> **Work instructions**
What must be handed in is the entire listing, exactly as written, with no pictures.

> **Exercise material**
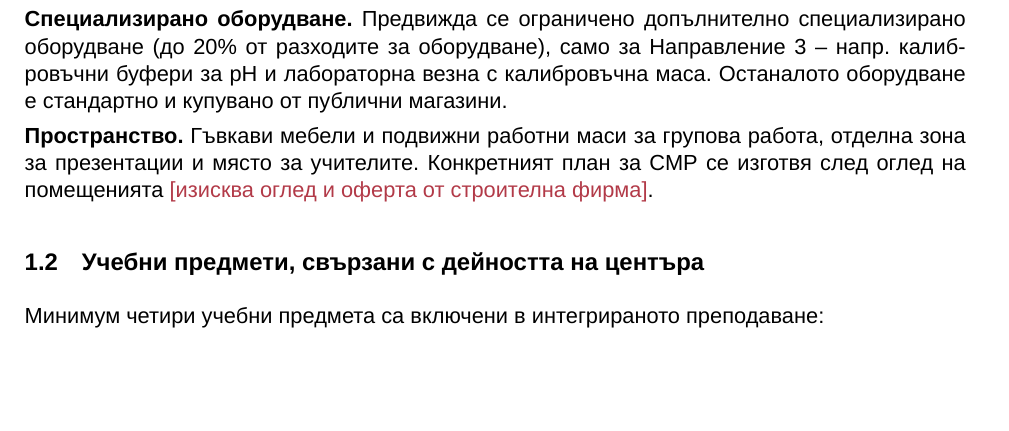
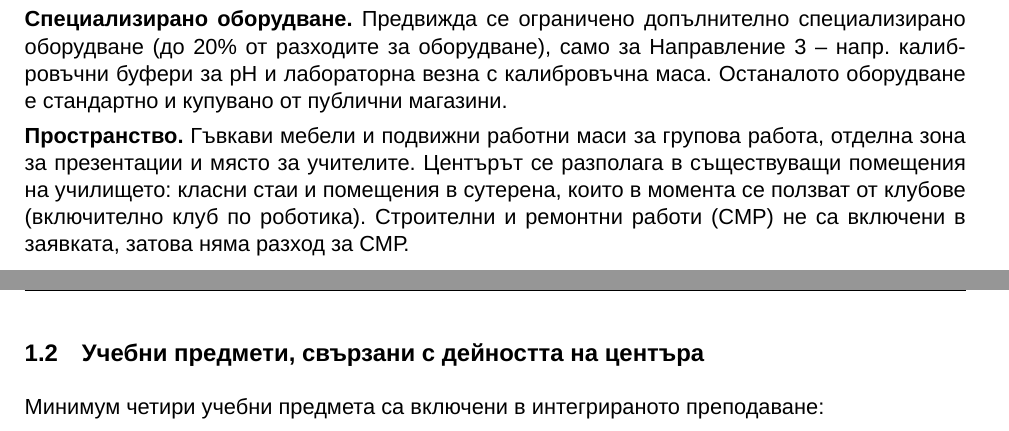
Before and after one commit to Alex-Tsvetanov/Project-Management, a LaTeX document (stem-project/solution/zadanie-stem-sreda.tex): part of page 1 of 10 before the commit and two parts of pages 1 and 2 of 11 after it, the two joined at a grey line, cut so that both start at the same text, the shorter picture padded with empty space. Compiled offline with XeLaTeX; a missing font is replaced by an installed copy or a similar font.

Commit message:
Assignment: use existing rooms, no construction line

```diff
--- a/stem-project/solution/zadanie-stem-sreda.tex
+++ b/stem-project/solution/zadanie-stem-sreda.tex
@@ -66,7 +66,7 @@
 
 \textbf{Специализирано оборудване.} Предвижда се ограничено допълнително специализирано оборудване (до 20\% от разходите за оборудване), само за Направление 3 – напр. калибровъчни буфери за pH и лабораторна везна с калибровъчна маса. Останалото оборудване е стандартно и купувано от публични магазини.
 
-\textbf{Пространство.} Гъвкави мебели и подвижни работни маси за групова работа, отделна зона за презентации и място за учителите. Конкретният план за СМР се изготвя след оглед на помещенията \todo{изисква оглед и оферта от строителна фирма}.
+\textbf{Пространство.} Гъвкави мебели и подвижни работни маси за групова работа, отделна зона за презентации и място за учителите. Центърът се разполага в съществуващи помещения на училището: класни стаи и помещения в сутерена, които в момента се ползват от клубове (включително клуб по роботика). Строителни и ремонтни работи (СМР) не са включени в заявката, затова няма разход за СМР.
 
 \subsection{Учебни предмети, свързани с дейността на центъра}
 
```
Also changed, not shown: stem-project/solution/zadanie-stem-sreda.pdf.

> **Output for this task**
Before and after one commit to Alex-Tsvetanov/Project-Management, a LaTeX document (stem-project/solution/zadanie-stem-sreda.tex): part of page 1 of 10 before the commit and two parts of pages 1 and 2 of 11 after it, the two joined at a grey line, cut so that both start at the same text, the shorter picture padded with empty space. Compiled offline with XeLaTeX; a missing font is replaced by an installed copy or a similar font.

Commit message:
Assignment: use existing rooms, no construction line

```diff
--- a/stem-project/solution/zadanie-stem-sreda.tex
+++ b/stem-project/solution/zadanie-stem-sreda.tex
@@ -66,7 +66,7 @@
 
 \textbf{Специализирано оборудване.} Предвижда се ограничено допълнително специализирано оборудване (до 20\% от разходите за оборудване), само за Направление 3 – напр. калибровъчни буфери за pH и лабораторна везна с калибровъчна маса. Останалото оборудване е стандартно и купувано от публични магазини.
 
-\textbf{Пространство.} Гъвкави мебели и подвижни работни маси за групова работа, отделна зона за презентации и място за учителите. Конкретният план за СМР се изготвя след оглед на помещенията \todo{изисква оглед и оферта от строителна фирма}.
+\textbf{Пространство.} Гъвкави мебели и подвижни работни маси за групова работа, отделна зона за презентации и място за учителите. Центърът се разполага в съществуващи помещения на училището: класни стаи и помещения в сутерена, които в момента се ползват от клубове (включително клуб по роботика). Строителни и ремонтни работи (СМР) не са включени в заявката, затова няма разход за СМР.
 
 \subsection{Учебни предмети, свързани с дейността на центъра}
 
```
Also changed, not shown: stem-project/solution/zadanie-stem-sreda.pdf.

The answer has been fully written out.